Jeff (Jeffrey P. Schaffer, much better known for his dozen-plus Wilderness Press guidebooks) began boulding, at age 20, at Stony Point (southern California) in 1963 with his twin brother, Greg, and began leading in Yosemite Valley in summer 1964. In summer 1965, after being tossed out of Peace Corps training for being physically unfit (epilepsy, which he never had), he joined Greg for a few weeks in Yosemite Valley and became hooked. (Back then, there were only about 18 climbers in the Valley.) While at Cal Berkeley, they bouldered weekly with Galen Rowell and others at Indian Rock, and got up to the Valley or to Pinnacles when time and expenses (poor college students) would allow. They established several first ascents - easy by today's standards - and freed several aid routes. Greg's "claim to fame" (?) was outbouldering Royal Robbins (Jeff could only match Royal). Our longest first ascent was Wild Wild West, about 1500 feet up Glacier Point Apron to the headwall. Our most climbed first ascent was Pine Line, near the nose of El Capitan (and very briefly appearing in the Star Trek IV film).

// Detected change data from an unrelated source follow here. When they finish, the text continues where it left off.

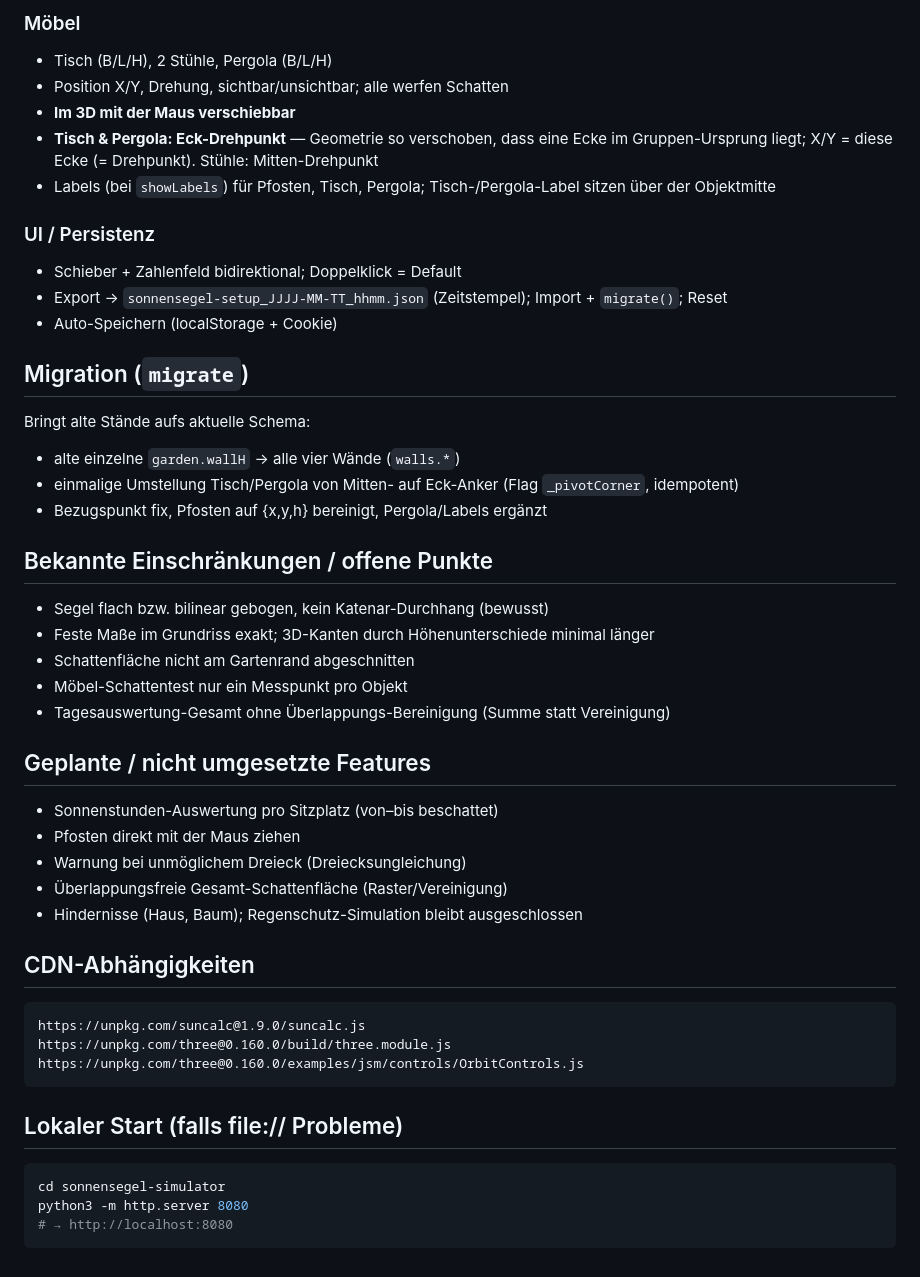
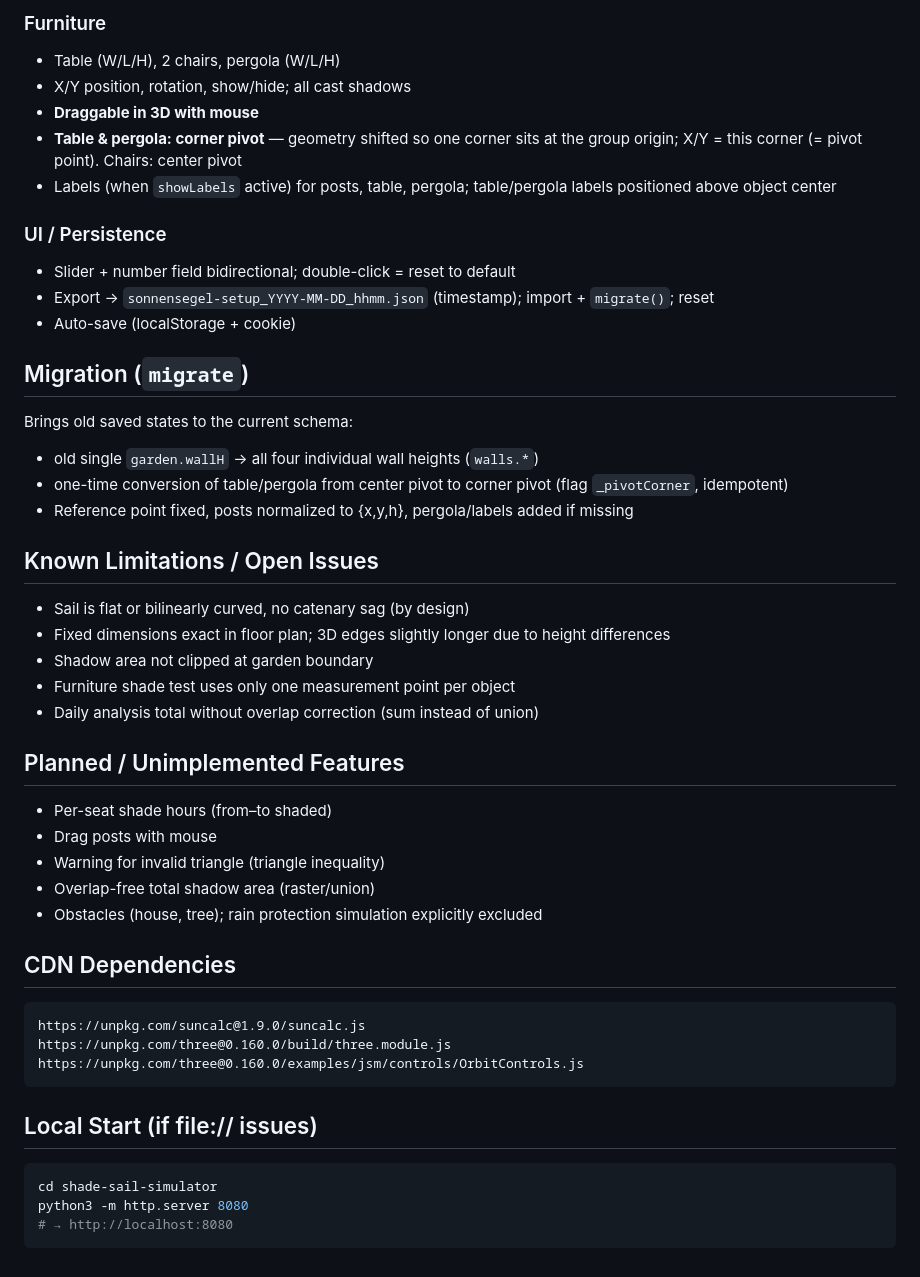
Before and after one commit to nomiknomik/shade-sail-simulator, a Markdown page: PROJEKTSTAND.md, the part around one of its changes. Rendered like a GitHub page.

````diff
--- a/PROJEKTSTAND.md
+++ b/PROJEKTSTAND.md
@@ -57,46 +57,46 @@ per Doppelklick in Chrome/Safari öffnen (Internet für CDN-Libs nötig).
 
-### Möbel
-- Tisch (B/L/H), 2 Stühle, Pergola (B/L/H)
-- Position X/Y, Drehung, sichtbar/unsichtbar; alle werfen Schatten
-- **Im 3D mit der Maus verschiebbar**
-- **Tisch & Pergola: Eck-Drehpunkt** — Geometrie so verschoben, dass eine Ecke im Gruppen-Ursprung liegt; X/Y = diese Ecke (= Drehpunkt). Stühle: Mitten-Drehpunkt
-- Labels (bei `showLabels`) für Pfosten, Tisch, Pergola; Tisch-/Pergola-Label sitzen über der Objektmitte
+### Furniture
+- Table (W/L/H), 2 chairs, pergola (W/L/H)
+- X/Y position, rotation, show/hide; all cast shadows
+- **Draggable in 3D with mouse**
+- **Table & pergola: corner pivot** — geometry shifted so one corner sits at the group origin; X/Y = this corner (= pivot point). Chairs: center pivot
+- Labels (when `showLabels` active) for posts, table, pergola; table/pergola labels positioned above object center
 
-### UI / Persistenz
-- Schieber + Zahlenfeld bidirektional; Doppelklick = Default
-- Export → `sonnensegel-setup_JJJJ-MM-TT_hhmm.json` (Zeitstempel); Import + `migrate()`; Reset
-- Auto-Speichern (localStorage + Cookie)
+### UI / Persistence
+- Slider + number field bidirectional; double-click = reset to default
+- Export → `sonnensegel-setup_YYYY-MM-DD_hhmm.json` (timestamp); import + `migrate()`; reset
+- Auto-save (localStorage + cookie)
 
 ## Migration (`migrate`)
-Bringt alte Stände aufs aktuelle Schema:
-- alte einzelne `garden.wallH` → alle vier Wände (`walls.*`)
-- einmalige Umstellung Tisch/Pergola von Mitten- auf Eck-Anker (Flag `_pivotCorner`, idempotent)
-- Bezugspunkt fix, Pfosten auf {x,y,h} bereinigt, Pergola/Labels ergänzt
+Brings old saved states to the current schema:
+- old single `garden.wallH` → all four individual wall heights (`walls.*`)
+- one-time conversion of table/pergola from center pivot to corner pivot (flag `_pivotCorner`, idempotent)
+- Reference point fixed, posts normalized to {x,y,h}, pergola/labels added if missing
 
-## Bekannte Einschränkungen / offene Punkte
-- Segel flach bzw. bilinear gebogen, kein Katenar-Durchhang (bewusst)
-- Feste Maße im Grundriss exakt; 3D-Kanten durch Höhenunterschiede minimal länger
-- Schattenfläche nicht am Gartenrand abgeschnitten
-- Möbel-Schattentest nur ein Messpunkt pro Objekt
-- Tagesauswertung-Gesamt ohne Überlappungs-Bereinigung (Summe statt Vereinigung)
+## Known Limitations / Open Issues
+- Sail is flat or bilinearly curved, no catenary sag (by design)
+- Fixed dimensions exact in floor plan; 3D edges slightly longer due to height differences
+- Shadow area not clipped at garden boundary
+- Furniture shade test uses only one measurement point per object
+- Daily analysis total without overlap correction (sum instead of union)
 
-## Geplante / nicht umgesetzte Features
-- Sonnenstunden-Auswertung pro Sitzplatz (von–bis beschattet)
-- Pfosten direkt mit der Maus ziehen
-- Warnung bei unmöglichem Dreieck (Dreiecksungleichung)
-- Überlappungsfreie Gesamt-Schattenfläche (Raster/Vereinigung)
-- Hindernisse (Haus, Baum); Regenschutz-Simulation bleibt ausgeschlossen
+## Planned / Unimplemented Features
+- Per-seat shade hours (from–to shaded)
+- Drag posts with mouse
+- Warning for invalid triangle (triangle inequality)
+- Overlap-free total shadow area (raster/union)
+- Obstacles (house, tree); rain protection simulation explicitly excluded
 
-## CDN-Abhängigkeiten
+## CDN Dependencies
 ```
 https://unpkg.com/suncalc@1.9.0/suncalc.js
 https://unpkg.com/three@0.160.0/build/three.module.js
 https://unpkg.com/three@0.160.0/examples/jsm/controls/OrbitControls.js
 ```
 
-## Lokaler Start (falls file:// Probleme)
+## Local Start (if file:// issues)
 ```bash
-cd sonnensegel-simulator
+cd shade-sail-simulator
 python3 -m http.server 8080
 # → http://localhost:8080
 ```
````
Also changed, not shown: other parts of PROJEKTSTAND.md (+45 -45 lines).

With college over in 1969, Jeff gradually lost climbing partners as all moved onward to careers, and by 1975, gave up climbing. However, in 1991 he began climbing occasionally at City Rock climbing gym in Emeryville (the first in the Bay Area proper), and slowly, by 1996, was again getting the climbing bug, especially once Berkeley Ironworks opened. In 2003, at age 60, Greg and Jeff became the oldest twins to co-lead Devils Tower, Wyoming, and in 2009, at age 66 (now with Social Security), embarked on a 40-day, 11,500-mile trip across America, attempting to do 66 routes. They ended up with 136, most of them short outdoor routes (one 1100 feet) and gym routes. At 9 gyms, they rated them up to ***** (5 stars), the highest being **** (a 10th gym was too bad to bother even climbing). Greg and Jeff co-designed Napa's Rockzilla climbing gym in November 2005, which opened in February 2006. Since then, Jeff (under the monicker Mad Dog) has set about 400 routes, from easy 5.0 up to his current (old age 67) climbing limit, 5.10d.